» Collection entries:
+===+
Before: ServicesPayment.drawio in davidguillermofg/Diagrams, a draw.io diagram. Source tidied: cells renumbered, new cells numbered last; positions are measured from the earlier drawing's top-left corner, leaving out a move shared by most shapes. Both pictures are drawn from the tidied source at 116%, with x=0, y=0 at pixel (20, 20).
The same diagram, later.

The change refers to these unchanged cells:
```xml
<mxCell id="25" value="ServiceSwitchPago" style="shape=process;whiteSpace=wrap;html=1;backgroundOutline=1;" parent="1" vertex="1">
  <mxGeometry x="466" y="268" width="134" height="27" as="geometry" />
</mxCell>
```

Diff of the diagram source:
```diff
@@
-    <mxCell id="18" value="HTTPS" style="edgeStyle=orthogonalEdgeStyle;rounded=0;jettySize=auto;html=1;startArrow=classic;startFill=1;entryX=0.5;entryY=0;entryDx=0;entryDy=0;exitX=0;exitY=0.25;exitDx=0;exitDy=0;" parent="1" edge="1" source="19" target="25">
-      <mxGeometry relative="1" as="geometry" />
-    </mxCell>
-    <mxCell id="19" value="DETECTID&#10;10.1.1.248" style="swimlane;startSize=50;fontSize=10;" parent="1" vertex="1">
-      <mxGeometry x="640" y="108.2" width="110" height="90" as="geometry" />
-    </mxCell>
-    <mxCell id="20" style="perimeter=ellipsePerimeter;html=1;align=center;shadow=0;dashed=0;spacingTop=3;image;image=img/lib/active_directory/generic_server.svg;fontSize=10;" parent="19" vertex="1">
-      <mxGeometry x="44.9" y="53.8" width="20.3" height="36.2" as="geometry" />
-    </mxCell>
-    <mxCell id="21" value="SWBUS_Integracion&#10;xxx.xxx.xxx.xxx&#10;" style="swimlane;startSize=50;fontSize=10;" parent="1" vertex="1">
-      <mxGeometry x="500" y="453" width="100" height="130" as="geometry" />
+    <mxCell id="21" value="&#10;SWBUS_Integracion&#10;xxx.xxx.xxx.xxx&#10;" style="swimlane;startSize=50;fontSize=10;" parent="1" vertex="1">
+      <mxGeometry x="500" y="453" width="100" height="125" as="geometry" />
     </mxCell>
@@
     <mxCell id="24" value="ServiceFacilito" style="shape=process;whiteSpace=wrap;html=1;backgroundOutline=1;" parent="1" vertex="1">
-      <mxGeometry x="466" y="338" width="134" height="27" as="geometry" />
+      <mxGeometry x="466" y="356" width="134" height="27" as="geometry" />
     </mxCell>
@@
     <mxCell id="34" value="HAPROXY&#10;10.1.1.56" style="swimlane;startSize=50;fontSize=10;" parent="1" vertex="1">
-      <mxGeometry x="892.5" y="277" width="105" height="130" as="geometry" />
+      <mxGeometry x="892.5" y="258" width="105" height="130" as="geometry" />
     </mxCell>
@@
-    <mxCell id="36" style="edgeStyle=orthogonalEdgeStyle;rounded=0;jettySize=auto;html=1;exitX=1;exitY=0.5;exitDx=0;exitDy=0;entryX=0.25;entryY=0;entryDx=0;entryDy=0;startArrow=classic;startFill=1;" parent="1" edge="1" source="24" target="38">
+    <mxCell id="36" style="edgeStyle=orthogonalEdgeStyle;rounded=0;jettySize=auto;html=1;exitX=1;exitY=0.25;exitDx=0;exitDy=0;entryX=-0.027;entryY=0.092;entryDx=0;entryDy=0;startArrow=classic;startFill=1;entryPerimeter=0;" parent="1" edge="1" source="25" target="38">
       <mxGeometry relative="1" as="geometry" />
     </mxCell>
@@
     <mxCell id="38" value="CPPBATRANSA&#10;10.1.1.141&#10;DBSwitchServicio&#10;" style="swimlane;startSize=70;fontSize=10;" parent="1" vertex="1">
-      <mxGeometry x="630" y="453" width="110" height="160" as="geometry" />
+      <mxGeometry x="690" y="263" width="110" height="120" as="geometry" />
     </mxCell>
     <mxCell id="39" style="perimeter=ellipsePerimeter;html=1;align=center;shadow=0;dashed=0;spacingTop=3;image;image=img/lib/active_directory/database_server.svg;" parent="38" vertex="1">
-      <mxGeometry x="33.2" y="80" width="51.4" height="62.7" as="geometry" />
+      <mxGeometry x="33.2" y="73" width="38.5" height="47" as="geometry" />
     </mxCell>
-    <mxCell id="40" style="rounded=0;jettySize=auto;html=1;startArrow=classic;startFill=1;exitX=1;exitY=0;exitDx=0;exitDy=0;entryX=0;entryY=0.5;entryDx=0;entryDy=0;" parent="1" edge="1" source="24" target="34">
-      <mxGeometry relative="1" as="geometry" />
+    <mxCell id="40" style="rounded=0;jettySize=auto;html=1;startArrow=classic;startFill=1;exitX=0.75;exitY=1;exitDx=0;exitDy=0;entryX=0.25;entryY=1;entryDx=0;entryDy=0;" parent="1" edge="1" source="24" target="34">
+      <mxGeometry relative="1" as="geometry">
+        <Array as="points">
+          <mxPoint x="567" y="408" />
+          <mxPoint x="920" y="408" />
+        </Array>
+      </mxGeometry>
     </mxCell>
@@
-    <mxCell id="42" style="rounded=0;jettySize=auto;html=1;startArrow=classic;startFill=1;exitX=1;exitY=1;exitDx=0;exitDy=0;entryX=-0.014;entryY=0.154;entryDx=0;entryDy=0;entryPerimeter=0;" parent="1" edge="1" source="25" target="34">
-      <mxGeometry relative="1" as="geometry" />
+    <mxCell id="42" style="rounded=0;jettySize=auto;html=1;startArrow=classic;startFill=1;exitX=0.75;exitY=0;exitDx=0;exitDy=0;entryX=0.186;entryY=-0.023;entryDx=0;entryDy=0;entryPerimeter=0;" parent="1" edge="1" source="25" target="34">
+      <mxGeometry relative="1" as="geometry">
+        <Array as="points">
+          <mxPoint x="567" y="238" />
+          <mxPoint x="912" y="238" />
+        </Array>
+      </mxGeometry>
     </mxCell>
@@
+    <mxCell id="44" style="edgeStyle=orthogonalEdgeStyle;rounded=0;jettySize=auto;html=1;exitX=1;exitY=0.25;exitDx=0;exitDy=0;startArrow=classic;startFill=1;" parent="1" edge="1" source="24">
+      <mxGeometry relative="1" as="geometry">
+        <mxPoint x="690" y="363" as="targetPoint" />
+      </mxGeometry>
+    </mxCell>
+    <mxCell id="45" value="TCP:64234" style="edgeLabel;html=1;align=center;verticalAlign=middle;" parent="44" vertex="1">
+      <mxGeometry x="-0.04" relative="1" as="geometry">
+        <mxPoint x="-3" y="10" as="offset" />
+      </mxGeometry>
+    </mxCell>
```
+===+
» What you should do: Output every line above so that it reads exactly as before.

» Response to this exercise:
Before: ServicesPayment.drawio in davidguillermofg/Diagrams, a draw.io diagram. Source tidied: cells renumbered, new cells numbered last; positions are measured from the earlier drawing's top-left corner, leaving out a move shared by most shapes. Both pictures are drawn from the tidied source at 116%, with x=0, y=0 at pixel (20, 20).
The same diagram, later.

The change refers to these unchanged cells:
```xml
<mxCell id="25" value="ServiceSwitchPago" style="shape=process;whiteSpace=wrap;html=1;backgroundOutline=1;" parent="1" vertex="1">
  <mxGeometry x="466" y="268" width="134" height="27" as="geometry" />
</mxCell>
```

Diff of the diagram source:
```diff
@@
-    <mxCell id="18" value="HTTPS" style="edgeStyle=orthogonalEdgeStyle;rounded=0;jettySize=auto;html=1;startArrow=classic;startFill=1;entryX=0.5;entryY=0;entryDx=0;entryDy=0;exitX=0;exitY=0.25;exitDx=0;exitDy=0;" parent="1" edge="1" source="19" target="25">
-      <mxGeometry relative="1" as="geometry" />
-    </mxCell>
-    <mxCell id="19" value="DETECTID&#10;10.1.1.248" style="swimlane;startSize=50;fontSize=10;" parent="1" vertex="1">
-      <mxGeometry x="640" y="108.2" width="110" height="90" as="geometry" />
-    </mxCell>
-    <mxCell id="20" style="perimeter=ellipsePerimeter;html=1;align=center;shadow=0;dashed=0;spacingTop=3;image;image=img/lib/active_directory/generic_server.svg;fontSize=10;" parent="19" vertex="1">
-      <mxGeometry x="44.9" y="53.8" width="20.3" height="36.2" as="geometry" />
-    </mxCell>
-    <mxCell id="21" value="SWBUS_Integracion&#10;xxx.xxx.xxx.xxx&#10;" style="swimlane;startSize=50;fontSize=10;" parent="1" vertex="1">
-      <mxGeometry x="500" y="453" width="100" height="130" as="geometry" />
+    <mxCell id="21" value="&#10;SWBUS_Integracion&#10;xxx.xxx.xxx.xxx&#10;" style="swimlane;startSize=50;fontSize=10;" parent="1" vertex="1">
+      <mxGeometry x="500" y="453" width="100" height="125" as="geometry" />
     </mxCell>
@@
     <mxCell id="24" value="ServiceFacilito" style="shape=process;whiteSpace=wrap;html=1;backgroundOutline=1;" parent="1" vertex="1">
-      <mxGeometry x="466" y="338" width="134" height="27" as="geometry" />
+      <mxGeometry x="466" y="356" width="134" height="27" as="geometry" />
     </mxCell>
@@
     <mxCell id="34" value="HAPROXY&#10;10.1.1.56" style="swimlane;startSize=50;fontSize=10;" parent="1" vertex="1">
-      <mxGeometry x="892.5" y="277" width="105" height="130" as="geometry" />
+      <mxGeometry x="892.5" y="258" width="105" height="130" as="geometry" />
     </mxCell>
@@
-    <mxCell id="36" style="edgeStyle=orthogonalEdgeStyle;rounded=0;jettySize=auto;html=1;exitX=1;exitY=0.5;exitDx=0;exitDy=0;entryX=0.25;entryY=0;entryDx=0;entryDy=0;startArrow=classic;startFill=1;" parent="1" edge="1" source="24" target="38">
+    <mxCell id="36" style="edgeStyle=orthogonalEdgeStyle;rounded=0;jettySize=auto;html=1;exitX=1;exitY=0.25;exitDx=0;exitDy=0;entryX=-0.027;entryY=0.092;entryDx=0;entryDy=0;startArrow=classic;startFill=1;entryPerimeter=0;" parent="1" edge="1" source="25" target="38">
       <mxGeometry relative="1" as="geometry" />
     </mxCell>
@@
     <mxCell id="38" value="CPPBATRANSA&#10;10.1.1.141&#10;DBSwitchServicio&#10;" style="swimlane;startSize=70;fontSize=10;" parent="1" vertex="1">
-      <mxGeometry x="630" y="453" width="110" height="160" as="geometry" />
+      <mxGeometry x="690" y="263" width="110" height="120" as="geometry" />
     </mxCell>
     <mxCell id="39" style="perimeter=ellipsePerimeter;html=1;align=center;shadow=0;dashed=0;spacingTop=3;image;image=img/lib/active_directory/database_server.svg;" parent="38" vertex="1">
-      <mxGeometry x="33.2" y="80" width="51.4" height="62.7" as="geometry" />
+      <mxGeometry x="33.2" y="73" width="38.5" height="47" as="geometry" />
     </mxCell>
-    <mxCell id="40" style="rounded=0;jettySize=auto;html=1;startArrow=classic;startFill=1;exitX=1;exitY=0;exitDx=0;exitDy=0;entryX=0;entryY=0.5;entryDx=0;entryDy=0;" parent="1" edge="1" source="24" target="34">
-      <mxGeometry relative="1" as="geometry" />
+    <mxCell id="40" style="rounded=0;jettySize=auto;html=1;startArrow=classic;startFill=1;exitX=0.75;exitY=1;exitDx=0;exitDy=0;entryX=0.25;entryY=1;entryDx=0;entryDy=0;" parent="1" edge="1" source="24" target="34">
+      <mxGeometry relative="1" as="geometry">
+        <Array as="points">
+          <mxPoint x="567" y="408" />
+          <mxPoint x="920" y="408" />
+        </Array>
+      </mxGeometry>
     </mxCell>
@@
-    <mxCell id="42" style="rounded=0;jettySize=auto;html=1;startArrow=classic;startFill=1;exitX=1;exitY=1;exitDx=0;exitDy=0;entryX=-0.014;entryY=0.154;entryDx=0;entryDy=0;entryPerimeter=0;" parent="1" edge="1" source="25" target="34">
-      <mxGeometry relative="1" as="geometry" />
+    <mxCell id="42" style="rounded=0;jettySize=auto;html=1;startArrow=classic;startFill=1;exitX=0.75;exitY=0;exitDx=0;exitDy=0;entryX=0.186;entryY=-0.023;entryDx=0;entryDy=0;entryPerimeter=0;" parent="1" edge="1" source="25" target="34">
+      <mxGeometry relative="1" as="geometry">
+        <Array as="points">
+          <mxPoint x="567" y="238" />
+          <mxPoint x="912" y="238" />
+        </Array>
+      </mxGeometry>
     </mxCell>
@@
+    <mxCell id="44" style="edgeStyle=orthogonalEdgeStyle;rounded=0;jettySize=auto;html=1;exitX=1;exitY=0.25;exitDx=0;exitDy=0;startArrow=classic;startFill=1;" parent="1" edge="1" source="24">
+      <mxGeometry relative="1" as="geometry">
+        <mxPoint x="690" y="363" as="targetPoint" />
+      </mxGeometry>
+    </mxCell>
+    <mxCell id="45" value="TCP:64234" style="edgeLabel;html=1;align=center;verticalAlign=middle;" parent="44" vertex="1">
+      <mxGeometry x="-0.04" relative="1" as="geometry">
+        <mxPoint x="-3" y="10" as="offset" />
+      </mxGeometry>
+    </mxCell>
```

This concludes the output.